## What is being asked
Down to the last line, print the data that follows exactly, without its pictures.

[Source data]
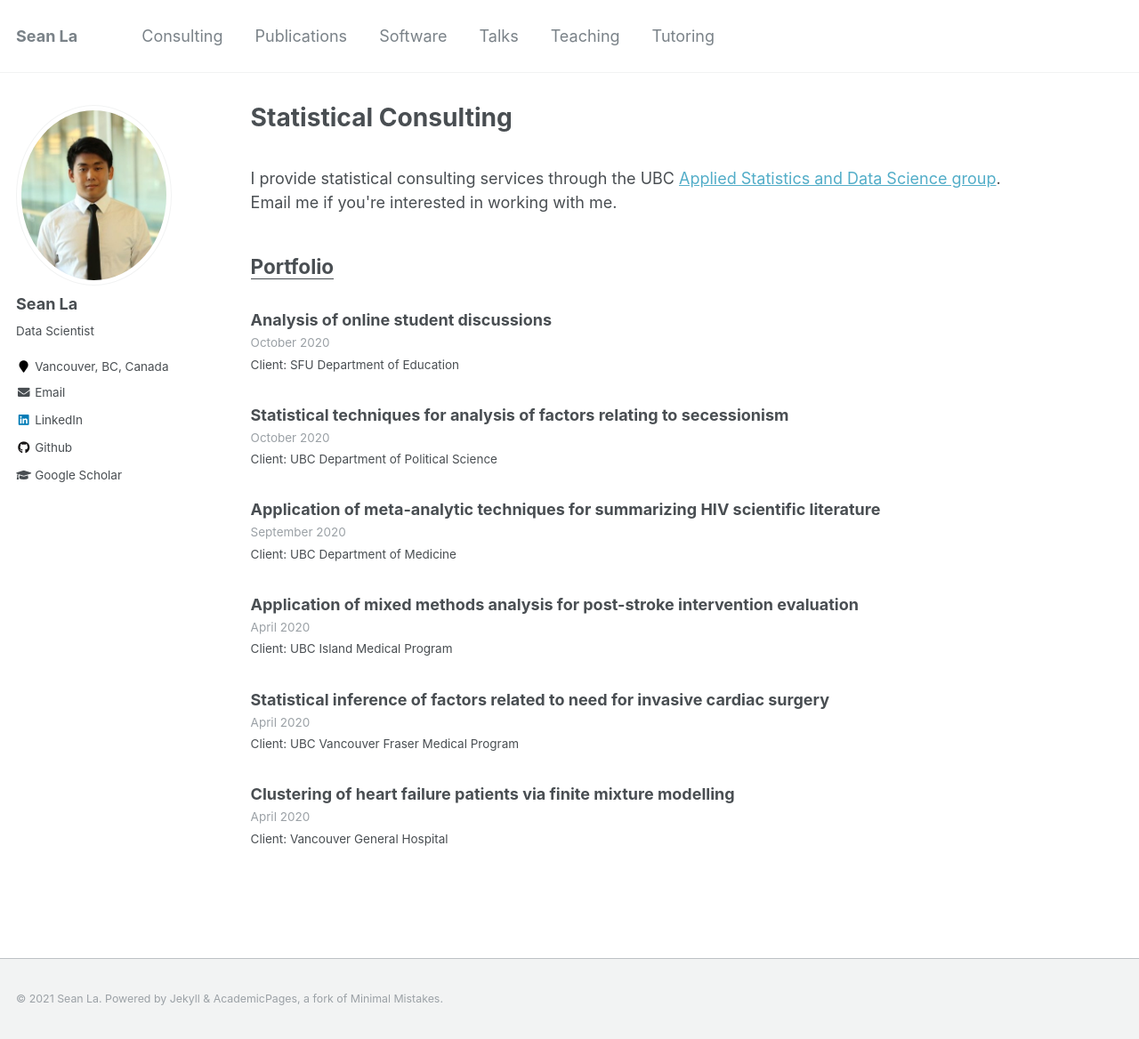
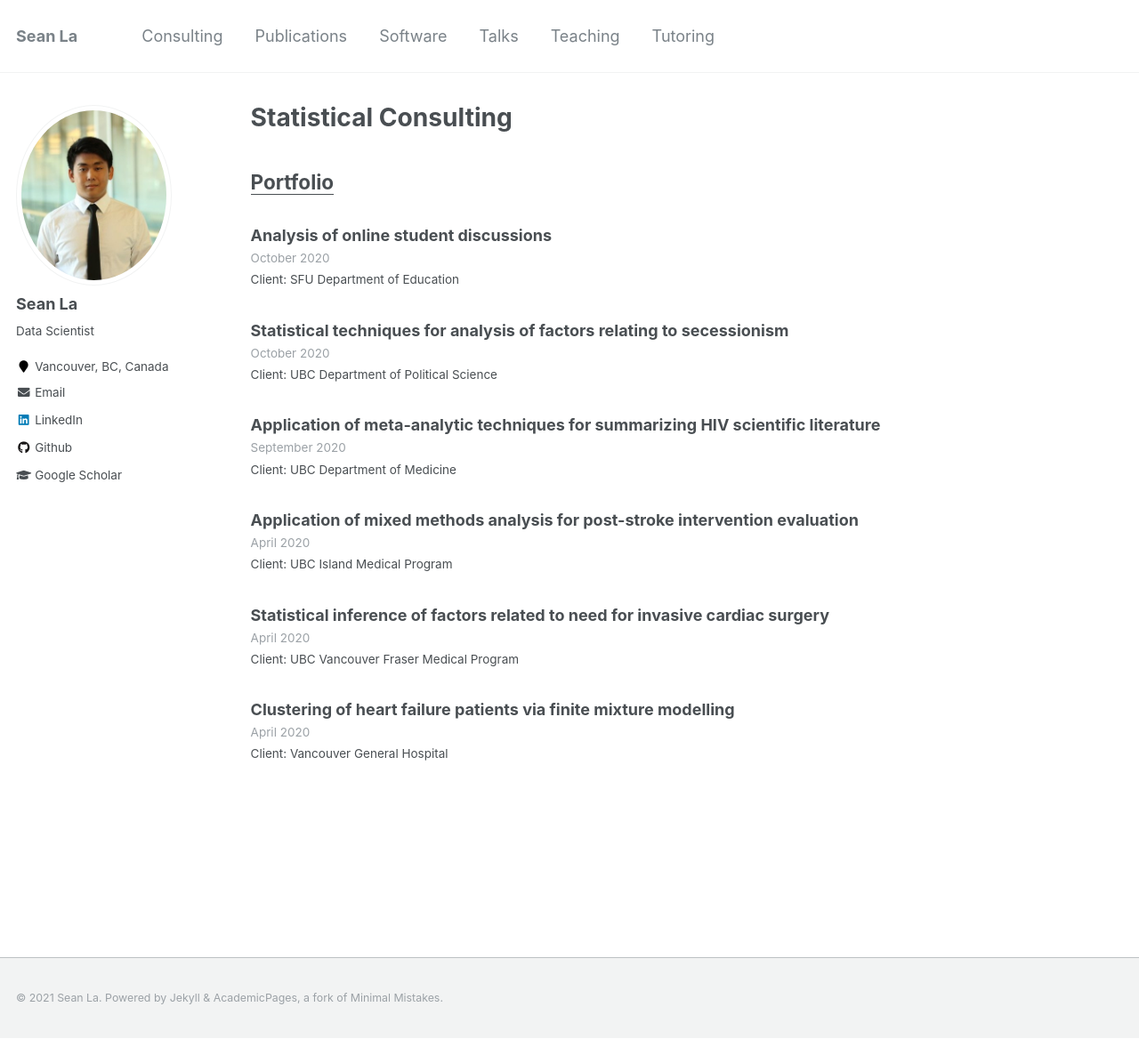
Before and after one commit to sean-la/theseanla.github.io, a Jekyll site: the page built from _pages/consulting.html, in a window 1280 px wide and 1168 px high. Shown: the whole window at 89% size. Built offline with Jekyll 4.4.1, drawn with Linux system fonts in a browser that asks for light colours.

Commit message:
Update consulting.html

```diff
--- a/_pages/consulting.html
+++ b/_pages/consulting.html
@@ -6,10 +6,6 @@ author_profile: true
 ---
 
 {% include base_path %}
-<br>
-I provide statistical consulting services through the UBC <a href="https://asda.stat.ubc.ca">Applied Statistics and Data Science group</a>.
-<br>
-Email me if you're interested in working with me.
 
 <h2><u>Portfolio</u></h2>
 {% for post in site.consulting reversed %}
```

## Answer to this task
Before and after one commit to sean-la/theseanla.github.io, a Jekyll site: the page built from _pages/consulting.html, in a window 1280 px wide and 1168 px high. Shown: the whole window at 89% size. Built offline with Jekyll 4.4.1, drawn with Linux system fonts in a browser that asks for light colours.

Commit message:
Update consulting.html

```diff
--- a/_pages/consulting.html
+++ b/_pages/consulting.html
@@ -6,10 +6,6 @@ author_profile: true
 ---
 
 {% include base_path %}
-<br>
-I provide statistical consulting services through the UBC <a href="https://asda.stat.ubc.ca">Applied Statistics and Data Science group</a>.
-<br>
-Email me if you're interested in working with me.
 
 <h2><u>Portfolio</u></h2>
 {% for post in site.consulting reversed %}
```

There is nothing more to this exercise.